━━ Record extracts ━━

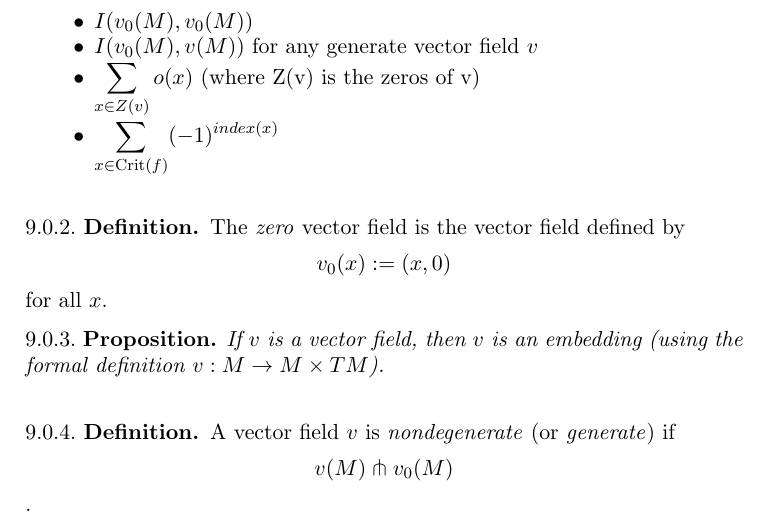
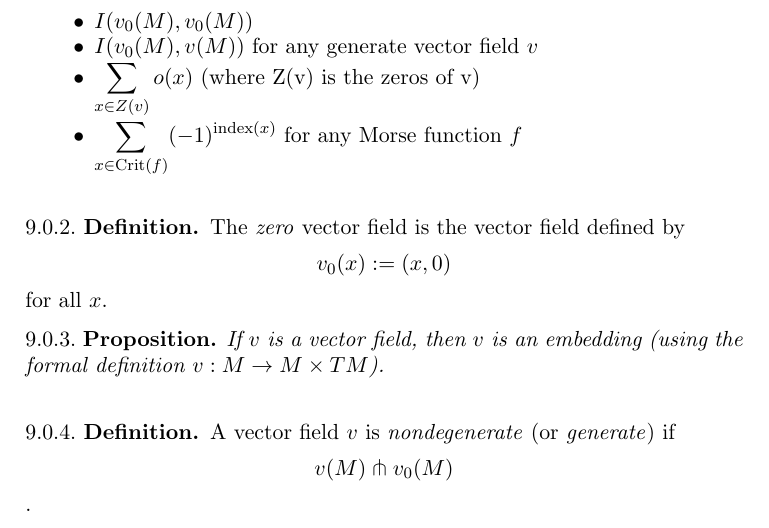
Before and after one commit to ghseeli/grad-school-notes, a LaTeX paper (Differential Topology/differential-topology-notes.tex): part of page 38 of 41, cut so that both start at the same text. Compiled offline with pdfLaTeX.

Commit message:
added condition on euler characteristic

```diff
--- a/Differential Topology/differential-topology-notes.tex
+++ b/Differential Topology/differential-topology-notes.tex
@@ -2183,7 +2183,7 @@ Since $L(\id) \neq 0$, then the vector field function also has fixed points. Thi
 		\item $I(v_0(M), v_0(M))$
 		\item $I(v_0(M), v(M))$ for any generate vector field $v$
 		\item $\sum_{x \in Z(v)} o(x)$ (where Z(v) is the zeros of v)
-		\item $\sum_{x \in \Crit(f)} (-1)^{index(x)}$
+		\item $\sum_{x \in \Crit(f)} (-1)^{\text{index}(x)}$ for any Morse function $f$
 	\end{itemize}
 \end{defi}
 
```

━━━

Reproduce the material above exactly but drop all images.

Before and after one commit to ghseeli/grad-school-notes, a LaTeX paper (Differential Topology/differential-topology-notes.tex): part of page 38 of 41, cut so that both start at the same text. Compiled offline with pdfLaTeX.

Commit message:
added condition on euler characteristic

```diff
--- a/Differential Topology/differential-topology-notes.tex
+++ b/Differential Topology/differential-topology-notes.tex
@@ -2183,7 +2183,7 @@ Since $L(\id) \neq 0$, then the vector field function also has fixed points. Thi
 		\item $I(v_0(M), v_0(M))$
 		\item $I(v_0(M), v(M))$ for any generate vector field $v$
 		\item $\sum_{x \in Z(v)} o(x)$ (where Z(v) is the zeros of v)
-		\item $\sum_{x \in \Crit(f)} (-1)^{index(x)}$
+		\item $\sum_{x \in \Crit(f)} (-1)^{\text{index}(x)}$ for any Morse function $f$
 	\end{itemize}
 \end{defi}
 
```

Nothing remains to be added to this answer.